There is nought for him but possession; possession of the woman he seeks.
Why should we tarry any longer to see everything moiled and set at nought?
His mother had not been among the huts where poor men lie for nought, and she saw at a glance what it was.
I said nought to him, for I trow thou wouldst not have him know thy plight!
I ha' been righteous tu, and I ha' begged, and I ha' prayed, and got nought.
He took sabbatarianism as a type of the things that should be set at nought.
The sub-damsel looked set down for a minute, but nought ever daunted her for long.
Sink me, if they shall fight with nought but cold water in them.'
For seven days, nought but unbridled gayety prevailed in Siegmund's halls.
She then takes me to task for using the word "ought" instead of "nought."

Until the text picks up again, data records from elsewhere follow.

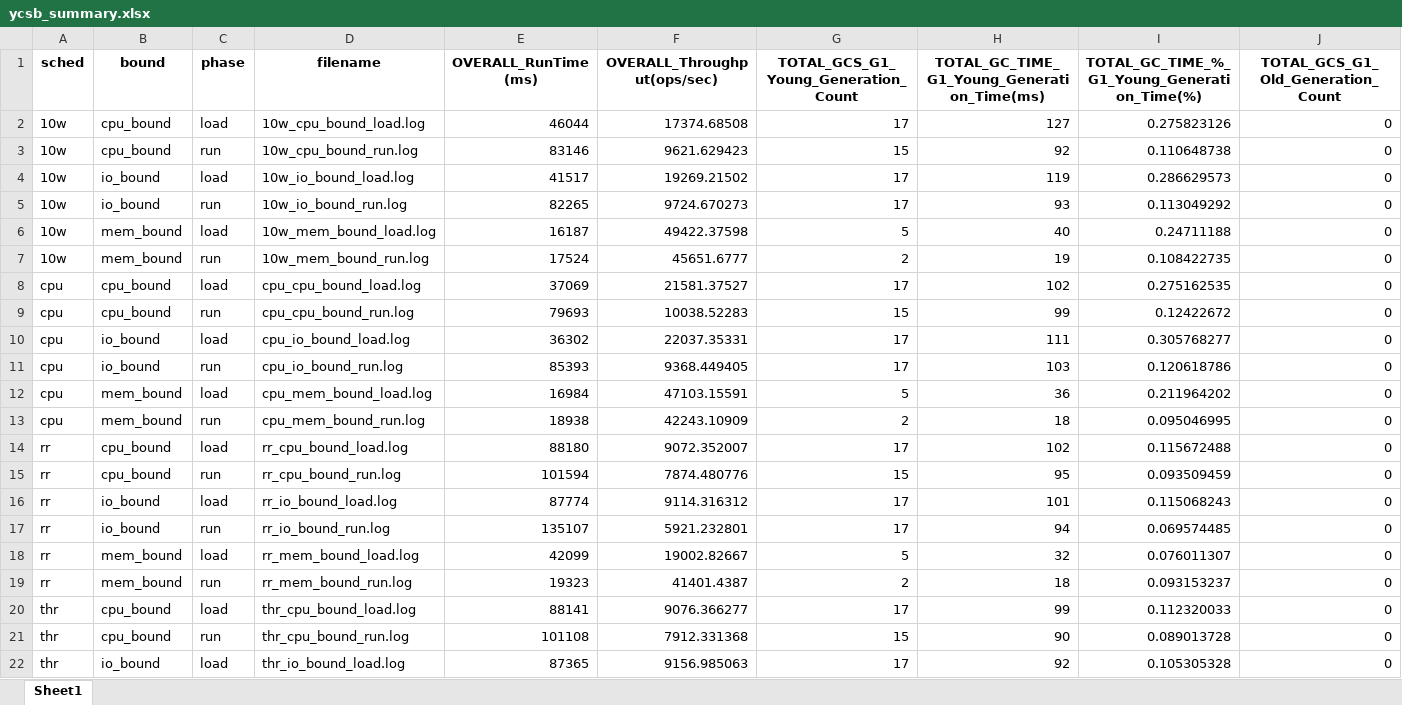
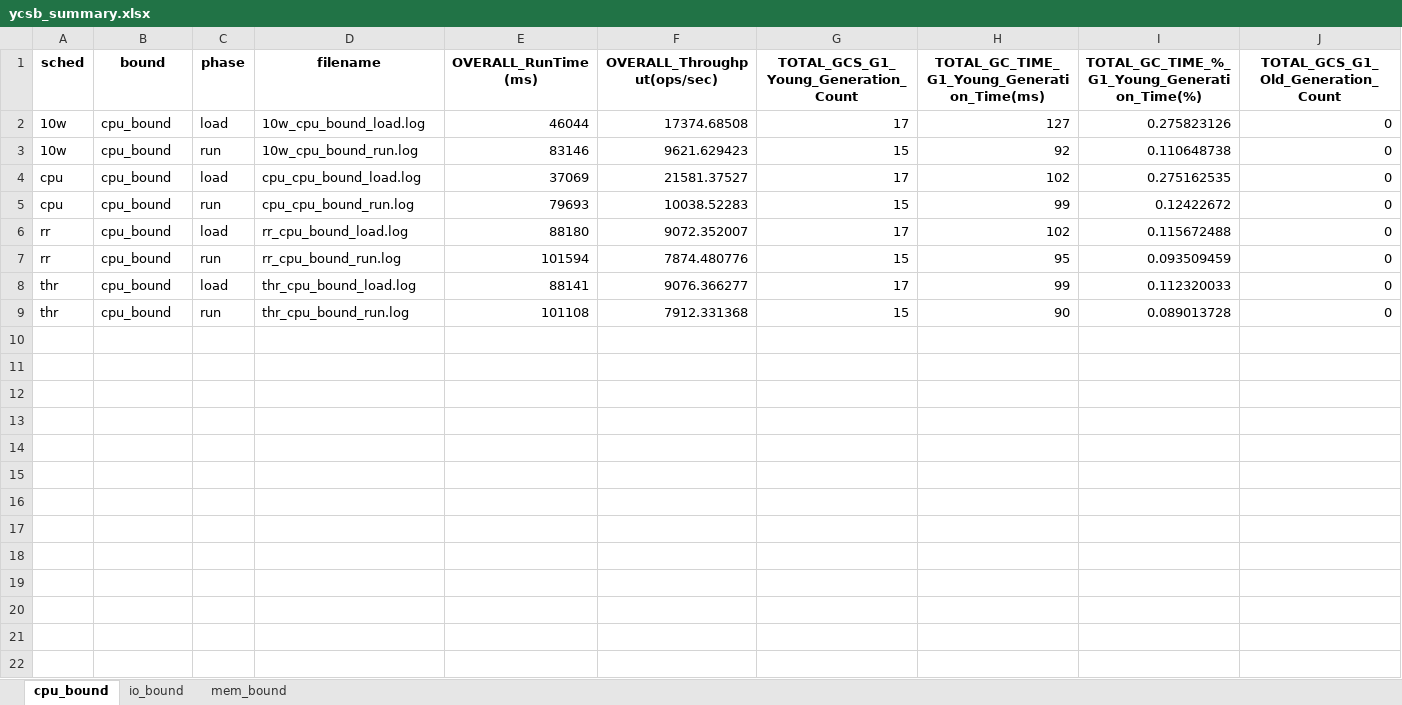
Before and after one commit to ehddud8339/ldy, an Excel workbook: YCSB/ycsb_20251114_132918/ycsb_summary.xlsx, sheet cpu_bound, drawn as a sheet; only a part is shown; values as stored, in another font and other column widths than the file's, no borders; charts and pictures not drawn; rows hold the shown columns only; the diff covers the shown part only; the diff names each change by its address in the sheet, - before the commit and + after, or states it on an @@ line.

```diff
--- a/YCSB/ycsb_20251114_132918/ycsb_summary.xlsx (sheet cpu_bound)
+++ b/YCSB/ycsb_20251114_132918/ycsb_summary.xlsx (sheet cpu_bound)
-sheet tab: Sheet1
+sheet tab: cpu_bound
+sheet tab: io_bound
+sheet tab: mem_bound
-row 4: 10w | io_bound | load | 10w_io_bound_load.log | 41517 | 19269.21502 | 17 | 119 | 0.286629573 | 0
-row 5: 10w | io_bound | run | 10w_io_bound_run.log | 82265 | 9724.670273 | 17 | 93 | 0.113049292 | 0
-row 6: 10w | mem_bound | load | 10w_mem_bound_load.log | 16187 | 49422.37598 | 5 | 40 | 0.24711188 | 0
-row 7: 10w | mem_bound | run | 10w_mem_bound_run.log | 17524 | 45651.6777 | 2 | 19 | 0.108422735 | 0
-row 10: cpu | io_bound | load | cpu_io_bound_load.log | 36302 | 22037.35331 | 17 | 111 | 0.305768277 | 0
-row 11: cpu | io_bound | run | cpu_io_bound_run.log | 85393 | 9368.449405 | 17 | 103 | 0.120618786 | 0
-row 12: cpu | mem_bound | load | cpu_mem_bound_load.log | 16984 | 47103.15591 | 5 | 36 | 0.211964202 | 0
-row 13: cpu | mem_bound | run | cpu_mem_bound_run.log | 18938 | 42243.10909 | 2 | 18 | 0.095046995 | 0
-row 16: rr | io_bound | load | rr_io_bound_load.log | 87774 | 9114.316312 | 17 | 101 | 0.115068243 | 0
-row 17: rr | io_bound | run | rr_io_bound_run.log | 135107 | 5921.232801 | 17 | 94 | 0.069574485 | 0
-row 18: rr | mem_bound | load | rr_mem_bound_load.log | 42099 | 19002.82667 | 5 | 32 | 0.076011307 | 0
-row 19: rr | mem_bound | run | rr_mem_bound_run.log | 19323 | 41401.4387 | 2 | 18 | 0.093153237 | 0
-row 22: thr | io_bound | load | thr_io_bound_load.log | 87365 | 9156.985063 | 17 | 92 | 0.105305328 | 0
```
Also changed, not shown: 9 removed rows elsewhere in this sheet, charts or pictures, YCSB/ycsb_20251114_132918/cache_timeline.xlsx, YCSB/ycsb_20251114_132918/vmstat_summary.xlsx.
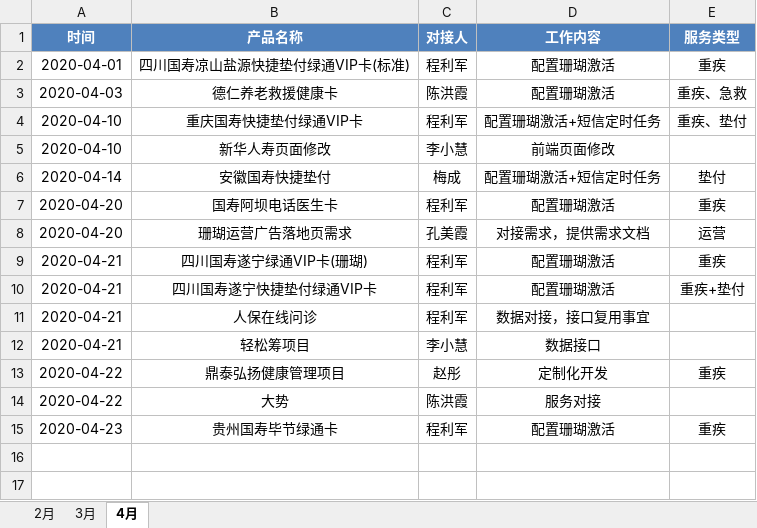
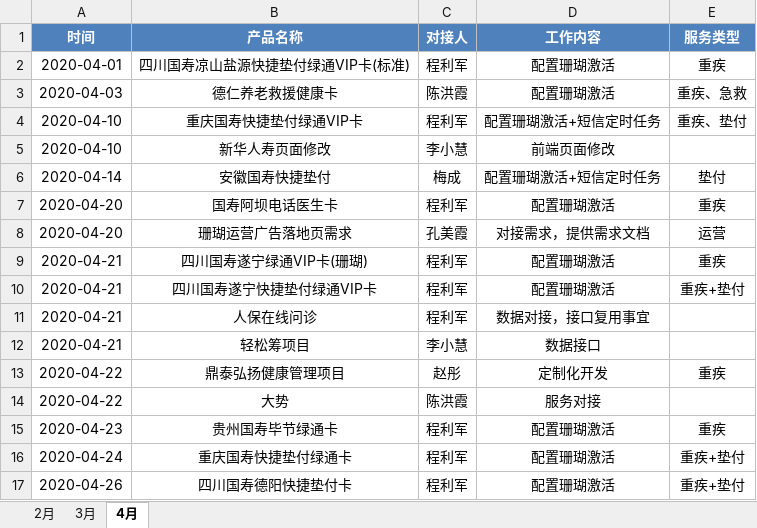
Before and after one commit to skywalkerqwer/Work_project1, an Excel workbook: 工作记录.xlsx, sheet 4月, drawn as a sheet; values as stored, in another font and other column widths than the file's, no borders; table styles not drawn; the diff names each change by its address in the sheet, - before the commit and + after, or states it on an @@ line.

```diff
--- a/工作记录.xlsx (sheet 4月)
+++ b/工作记录.xlsx (sheet 4月)
+row 16: 2020-04-24 | 重庆国寿快捷垫付绿通卡 | 程利军 | 配置珊瑚激活 | 重疾+垫付
+row 17: 2020-04-26 | 四川国寿德阳快捷垫付卡 | 程利军 | 配置珊瑚激活 | 重疾+垫付
```
Also changed, not shown: 产品配置表格V1.0.xlsx, 项目进度表.xlsx, 7 other files.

Old English nowiht "nothing," variant of nawiht (see naught). Meaning "zero, cipher" is from early 15c. Expression for nought "in vain" is late 13c. To come to nought is from 1590s.
Old English nawiht "nothing," lit "no whit," from na "no" (from PIE root *ne- "no, not;" see un- (1)) + wiht "thing, creature, being" (see wight). Cognate with Old Saxon neowiht "nothing," Old High German niwiht, Gothic ni waihts. It also developed an adjectival sense in Old English, "good for nothing," which by mid-16c. had focused to "morally bad, wicked." In arithmetic, "the figure zero" from 1640s.